— PROBLEM TO WORK ON —
In how many lines of the listing below does "label" appear? Give only the figure.

━━━━━ EXTRACTED INFORMATION

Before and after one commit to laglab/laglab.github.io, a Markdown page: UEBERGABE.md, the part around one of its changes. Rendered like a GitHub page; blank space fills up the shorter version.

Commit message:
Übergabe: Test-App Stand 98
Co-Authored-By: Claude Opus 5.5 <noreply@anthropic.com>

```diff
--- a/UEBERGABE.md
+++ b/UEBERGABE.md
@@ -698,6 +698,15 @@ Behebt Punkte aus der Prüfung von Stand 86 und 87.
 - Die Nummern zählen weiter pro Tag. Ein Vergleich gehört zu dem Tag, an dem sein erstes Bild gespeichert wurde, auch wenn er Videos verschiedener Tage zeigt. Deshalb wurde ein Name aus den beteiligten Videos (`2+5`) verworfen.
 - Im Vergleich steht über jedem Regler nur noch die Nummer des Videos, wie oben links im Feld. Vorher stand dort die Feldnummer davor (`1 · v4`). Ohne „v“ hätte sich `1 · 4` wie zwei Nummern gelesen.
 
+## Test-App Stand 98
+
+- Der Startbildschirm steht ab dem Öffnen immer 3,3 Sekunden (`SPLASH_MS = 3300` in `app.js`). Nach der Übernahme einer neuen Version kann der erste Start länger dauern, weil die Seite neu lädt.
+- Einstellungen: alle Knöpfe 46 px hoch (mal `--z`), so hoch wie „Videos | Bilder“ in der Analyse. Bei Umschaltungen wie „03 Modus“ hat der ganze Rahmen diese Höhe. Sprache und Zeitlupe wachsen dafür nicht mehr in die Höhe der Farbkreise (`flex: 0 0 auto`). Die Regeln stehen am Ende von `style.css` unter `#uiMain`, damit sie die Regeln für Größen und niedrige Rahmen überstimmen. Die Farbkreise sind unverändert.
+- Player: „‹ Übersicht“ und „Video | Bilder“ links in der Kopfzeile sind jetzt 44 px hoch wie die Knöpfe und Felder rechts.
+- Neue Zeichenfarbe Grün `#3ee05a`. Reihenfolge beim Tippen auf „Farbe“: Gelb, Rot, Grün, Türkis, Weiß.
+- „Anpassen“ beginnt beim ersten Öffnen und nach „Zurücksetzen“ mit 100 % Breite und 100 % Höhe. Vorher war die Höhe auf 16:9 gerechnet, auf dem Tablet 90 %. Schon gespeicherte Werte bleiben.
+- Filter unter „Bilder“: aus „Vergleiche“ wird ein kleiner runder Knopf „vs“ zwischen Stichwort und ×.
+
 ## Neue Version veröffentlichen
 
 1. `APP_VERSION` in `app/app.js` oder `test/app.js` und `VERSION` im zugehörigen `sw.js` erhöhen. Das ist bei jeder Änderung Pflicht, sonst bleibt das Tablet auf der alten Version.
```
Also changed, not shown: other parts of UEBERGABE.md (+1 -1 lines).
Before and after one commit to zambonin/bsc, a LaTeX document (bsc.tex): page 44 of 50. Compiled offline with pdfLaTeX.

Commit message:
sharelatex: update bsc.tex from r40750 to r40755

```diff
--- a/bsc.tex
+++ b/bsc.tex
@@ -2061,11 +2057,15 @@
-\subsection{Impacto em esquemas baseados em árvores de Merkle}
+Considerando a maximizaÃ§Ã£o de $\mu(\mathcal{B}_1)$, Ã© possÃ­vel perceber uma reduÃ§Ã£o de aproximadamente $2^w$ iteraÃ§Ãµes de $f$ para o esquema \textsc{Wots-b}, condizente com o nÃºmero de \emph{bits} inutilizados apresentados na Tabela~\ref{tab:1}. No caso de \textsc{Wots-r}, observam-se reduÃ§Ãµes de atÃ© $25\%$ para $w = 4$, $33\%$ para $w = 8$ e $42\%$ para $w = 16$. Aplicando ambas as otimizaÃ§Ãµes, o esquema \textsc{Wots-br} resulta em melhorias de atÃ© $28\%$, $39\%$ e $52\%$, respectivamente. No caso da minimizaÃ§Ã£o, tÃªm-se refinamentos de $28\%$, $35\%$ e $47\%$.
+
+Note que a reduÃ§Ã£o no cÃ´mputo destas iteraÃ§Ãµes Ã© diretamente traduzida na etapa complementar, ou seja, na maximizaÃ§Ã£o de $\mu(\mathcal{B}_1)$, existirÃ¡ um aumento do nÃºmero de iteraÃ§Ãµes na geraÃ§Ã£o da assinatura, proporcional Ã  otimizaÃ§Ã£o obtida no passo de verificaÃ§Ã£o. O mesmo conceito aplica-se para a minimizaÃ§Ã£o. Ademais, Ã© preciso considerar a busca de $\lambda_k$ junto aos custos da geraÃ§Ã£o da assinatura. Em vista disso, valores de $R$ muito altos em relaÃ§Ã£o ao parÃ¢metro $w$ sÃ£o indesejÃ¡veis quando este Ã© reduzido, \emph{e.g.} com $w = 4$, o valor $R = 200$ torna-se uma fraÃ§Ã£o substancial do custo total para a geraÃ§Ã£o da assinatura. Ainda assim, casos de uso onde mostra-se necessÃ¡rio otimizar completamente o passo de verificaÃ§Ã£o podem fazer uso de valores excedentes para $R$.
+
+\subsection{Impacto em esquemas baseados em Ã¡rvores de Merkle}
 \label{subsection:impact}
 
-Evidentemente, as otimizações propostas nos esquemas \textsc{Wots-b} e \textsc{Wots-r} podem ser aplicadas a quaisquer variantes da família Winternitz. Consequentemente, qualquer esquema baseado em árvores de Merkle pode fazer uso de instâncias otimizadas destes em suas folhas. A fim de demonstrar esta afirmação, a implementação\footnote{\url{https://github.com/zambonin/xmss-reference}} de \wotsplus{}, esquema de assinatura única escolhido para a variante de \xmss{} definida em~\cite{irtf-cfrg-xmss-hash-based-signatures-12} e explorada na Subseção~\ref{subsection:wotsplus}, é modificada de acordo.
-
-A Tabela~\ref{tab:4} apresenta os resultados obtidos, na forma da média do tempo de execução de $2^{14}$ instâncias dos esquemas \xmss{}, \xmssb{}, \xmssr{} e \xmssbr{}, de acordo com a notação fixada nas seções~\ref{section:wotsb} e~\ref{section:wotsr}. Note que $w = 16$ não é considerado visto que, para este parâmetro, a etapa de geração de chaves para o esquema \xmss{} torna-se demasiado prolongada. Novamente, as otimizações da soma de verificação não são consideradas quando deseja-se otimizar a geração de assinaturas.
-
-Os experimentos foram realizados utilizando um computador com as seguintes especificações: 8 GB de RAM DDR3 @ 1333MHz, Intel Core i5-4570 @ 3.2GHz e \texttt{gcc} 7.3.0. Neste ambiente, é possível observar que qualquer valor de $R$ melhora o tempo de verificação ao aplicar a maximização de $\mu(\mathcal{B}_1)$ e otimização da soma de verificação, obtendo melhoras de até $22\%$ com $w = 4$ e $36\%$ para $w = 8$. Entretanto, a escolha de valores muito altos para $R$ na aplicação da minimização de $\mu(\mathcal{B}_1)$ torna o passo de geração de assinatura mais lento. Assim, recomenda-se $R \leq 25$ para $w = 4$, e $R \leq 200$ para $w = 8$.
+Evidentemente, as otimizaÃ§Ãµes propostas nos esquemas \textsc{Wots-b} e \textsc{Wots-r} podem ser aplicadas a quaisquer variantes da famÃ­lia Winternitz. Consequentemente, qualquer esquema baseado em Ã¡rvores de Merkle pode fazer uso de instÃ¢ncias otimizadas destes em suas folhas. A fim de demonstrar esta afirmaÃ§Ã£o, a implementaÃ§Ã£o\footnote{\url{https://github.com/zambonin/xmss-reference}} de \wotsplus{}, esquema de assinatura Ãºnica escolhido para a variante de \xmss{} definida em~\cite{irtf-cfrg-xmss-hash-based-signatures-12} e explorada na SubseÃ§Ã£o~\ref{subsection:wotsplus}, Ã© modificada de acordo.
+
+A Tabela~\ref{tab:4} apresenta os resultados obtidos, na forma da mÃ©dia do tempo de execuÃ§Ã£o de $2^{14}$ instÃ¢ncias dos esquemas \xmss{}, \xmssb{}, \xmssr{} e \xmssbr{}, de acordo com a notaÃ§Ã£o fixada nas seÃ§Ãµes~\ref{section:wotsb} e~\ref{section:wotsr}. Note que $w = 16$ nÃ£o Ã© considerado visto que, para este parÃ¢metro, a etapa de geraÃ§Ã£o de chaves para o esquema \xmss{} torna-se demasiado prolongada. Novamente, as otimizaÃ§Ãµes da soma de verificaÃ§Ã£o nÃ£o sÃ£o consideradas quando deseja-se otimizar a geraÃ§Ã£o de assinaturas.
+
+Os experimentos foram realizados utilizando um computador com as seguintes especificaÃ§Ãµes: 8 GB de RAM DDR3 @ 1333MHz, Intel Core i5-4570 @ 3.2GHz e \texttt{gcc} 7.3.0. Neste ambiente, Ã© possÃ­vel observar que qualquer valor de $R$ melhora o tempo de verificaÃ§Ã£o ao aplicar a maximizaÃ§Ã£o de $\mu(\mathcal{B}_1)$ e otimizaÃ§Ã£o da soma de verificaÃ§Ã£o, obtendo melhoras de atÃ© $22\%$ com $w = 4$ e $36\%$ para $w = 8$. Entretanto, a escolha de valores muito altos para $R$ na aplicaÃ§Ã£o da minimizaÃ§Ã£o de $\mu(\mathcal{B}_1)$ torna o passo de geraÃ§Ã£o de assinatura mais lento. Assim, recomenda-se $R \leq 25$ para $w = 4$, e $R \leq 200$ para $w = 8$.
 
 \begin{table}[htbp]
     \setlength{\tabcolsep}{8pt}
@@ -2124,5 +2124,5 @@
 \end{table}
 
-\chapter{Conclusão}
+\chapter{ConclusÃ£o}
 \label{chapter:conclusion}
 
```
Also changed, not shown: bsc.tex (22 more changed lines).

━━━━━━━━━━

— TASK SOLUTION —
2